EXCERPTED RECORDS Block Start
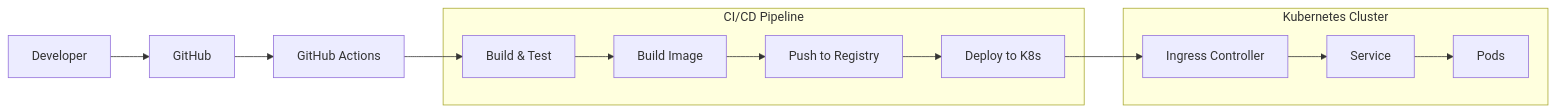
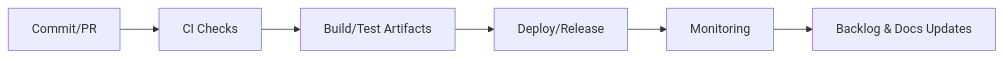
Before and after one commit to samueljackson-collab/Portfolio-Project: the second of 2 diagrams in projects/p18-k8s-cicd/README.md, drawn with Mermaid. The commit also changed other lines of this file and 85 other files, not shown here.

````diff
--- a/projects/p18-k8s-cicd/README.md
+++ b/projects/p18-k8s-cicd/README.md
@@ -20,23 +96,8 @@
 ```mermaid
 flowchart LR
-    Dev[Developer]
-    GH[GitHub]
-    Actions[GitHub Actions]
-
-    subgraph CI/CD Pipeline
-        Build[Build & Test]
-        Docker[Build Image]
-        Push[Push to Registry]
-        Deploy[Deploy to K8s]
-    end
-
-    subgraph Kubernetes Cluster
-        Ingress[Ingress Controller]
-        Service[Service]
-        Pods[Pods]
-    end
-
-    Dev --> GH --> Actions
-    Actions --> Build --> Docker --> Push --> Deploy
-    Deploy --> Ingress --> Service --> Pods
+  A[Commit/PR] --> B[CI Checks]
+  B --> C[Build/Test Artifacts]
+  C --> D[Deploy/Release]
+  D --> E[Monitoring]
+  E --> F[Backlog & Docs Updates]
 ```
````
EXCERPTED RECORDS Block End
BRIEF — Set down the entries word for word, omitting all pictures.

WRITTEN ANSWER —
Before and after one commit to samueljackson-collab/Portfolio-Project: the second of 2 diagrams in projects/p18-k8s-cicd/README.md, drawn with Mermaid. The commit also changed other lines of this file and 85 other files, not shown here.

````diff
--- a/projects/p18-k8s-cicd/README.md
+++ b/projects/p18-k8s-cicd/README.md
@@ -20,23 +96,8 @@
 ```mermaid
 flowchart LR
-    Dev[Developer]
-    GH[GitHub]
-    Actions[GitHub Actions]
-
-    subgraph CI/CD Pipeline
-        Build[Build & Test]
-        Docker[Build Image]
-        Push[Push to Registry]
-        Deploy[Deploy to K8s]
-    end
-
-    subgraph Kubernetes Cluster
-        Ingress[Ingress Controller]
-        Service[Service]
-        Pods[Pods]
-    end
-
-    Dev --> GH --> Actions
-    Actions --> Build --> Docker --> Push --> Deploy
-    Deploy --> Ingress --> Service --> Pods
+  A[Commit/PR] --> B[CI Checks]
+  B --> C[Build/Test Artifacts]
+  C --> D[Deploy/Release]
+  D --> E[Monitoring]
+  E --> F[Backlog & Docs Updates]
 ```
````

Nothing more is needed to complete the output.